    I have never been able to make a perfect ratatouille, but I bet that this one is going to be amazing. Now I just have to wait for my tomatos and zucchinis (I'm growing vegetables! yay!) to be ready to harvest.
    Big kiss,

    1. Wow! I've never felt so loved. I hope you love the ratatouille and can feel french while eating it.

  3. Do you want to know something great about the end of the winter? RABBITS! I just can't wait to get out of this office, get home y cook that beauty that is resting in my fridge.
    In hot months we cook it with onions, carrots, pepper corns, bay leaves, salt and vinegar, and we eat it cold with some crispy salad. But since is still quite cold, I'm making a ragĂș with creamy polenta.

    Have a lovely weekend!

    1. I have to admit that I have never had rabbit, but I will ANYTHING served with creamy polenta. It's probably my favorite food. This just sounds amazing and perfect for a warming meal.

  4. Oh, it was so good! Since the rabbit was from a farm it was sweet and tender, but didn't hace much taste, so I used the liver and kidneys in the sauce. I know that is not very common in the US to use the insides, but the earthy flavor from those is divine.

  5. We were recently in Cagnes-sur-Mer, France, and everywhere we went served Ratatouille Nicoise -- sometimes with beef, sometimes with fish -- it was in so many restaurants and we loved it. Thanks for giving us a recipe to work with.

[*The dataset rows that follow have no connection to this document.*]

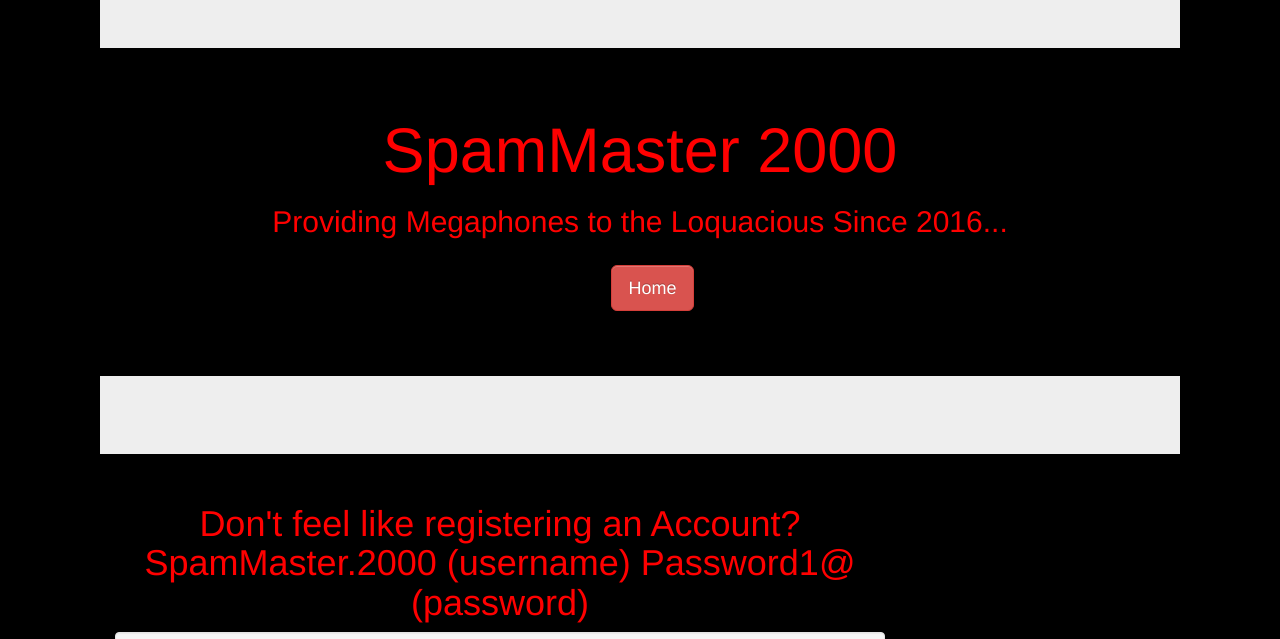
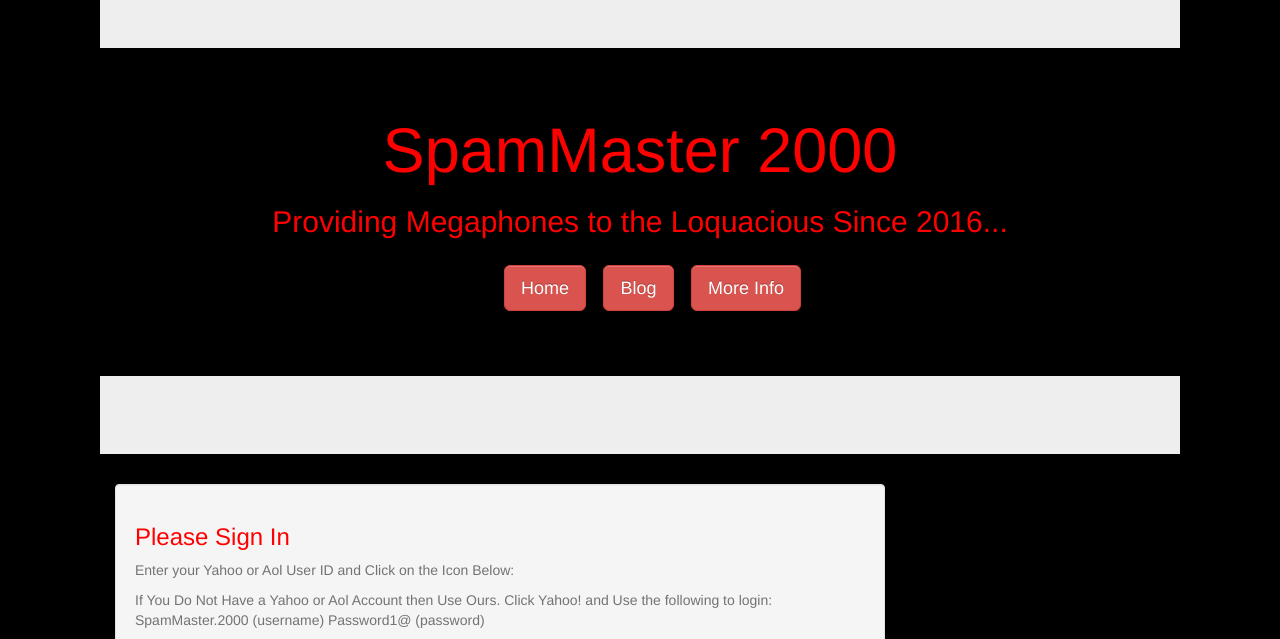
Before and after one commit to jasoncwilley/SpamMaster-2000, a Python web app: template app/templates/login.html in a window 1280 px wide. Shown: the top 639 px of the page. Run offline with Jinja, Linux system fonts and the light colour scheme; the template is opened without the code that fills it: most values are stand-ins (such as "Sample title", 1, 10 or a date in 2020); form fields are guessed from the names that the template uses; some libraries are stand-ins or nearby versions.

Commit message:
added buttons to nav bar

```diff
--- a/app/templates/base.html
+++ b/app/templates/base.html
@@ -58,6 +58,8 @@
            <div class="navbar-collapse collapse"> </div>
                <ul class= "navbar-list">
                       <a class="btn btn-danger btn-lg" href="{{ url_for('index') }}">{{ _('Home') }}</a>
+                      <a class="btn btn-danger btn-lg" href="http://www.jajb.dystopian.website">{{ _('Blog') }}</a>
+                      <a class="btn btn-danger btn-lg" href="http://jasoncwilley.git.io">{{ _('More Info') }}</a>
                       {% if g.user.is_authenticated %}
                       <a class="btn btn-danger btn-lg" href="{{ url_for('user', nickname=g.user.nickname) }}">{{ _('User Profile') }}</a>
                       <a class="btn btn-danger btn-lg" href="{{ url_for('logout') }}">{{ _('Logout') }}</a>
--- a/app/templates/login.html
+++ b/app/templates/login.html
@@ -2,7 +2,6 @@
 {% extends "base.html" %}
 
 {% block content %}
-<h1>Don't feel like registering an Account?  SpamMaster.2000 (username) Password1@ (password)</h1>
     <script type="text/javascript">
     function set_openid(openid, pr)
     {
@@ -22,6 +21,7 @@
         <form class="form" action="" method="post" name="login">
             {{ form.hidden_tag() }}
             <div class="help-block">{{ _('Enter your Yahoo or Aol User ID and Click on the Icon Below:') }}</div>
+            <div class="help-block">{{ _('If You Do Not Have a Yahoo or Aol Account then Use Ours. Click Yahoo! and Use the following to login: SpamMaster.2000 (username) Password1@ (password)')}}</div>
             <div class="control-group">
                 {% for pr in providers %}
                 <a href="javascript:set_openid('{{ pr.url }}', '{{ pr.name }}');"><img src="/static/img/{{ pr.name.lower() }}.png" class="img-polaroid" style="margin:2px;" /></a>
@@ -45,7 +45,7 @@
             </div>
             <div class="control-group">
                 <div class="controls">
-                    <input class="btn btn-primary" type="submit" value="{{ _('Sign In') }}">
+                    <input class="btn btn-danger btn-lg" type="submit" value="{{ _('Sign In') }}">
                 </div>
             </div>
         </form>
```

    1. I hope this recipe can be a comparable substitute. The vegetables in southern France are superior to anywhere else. I hope it turns out fabulous for you.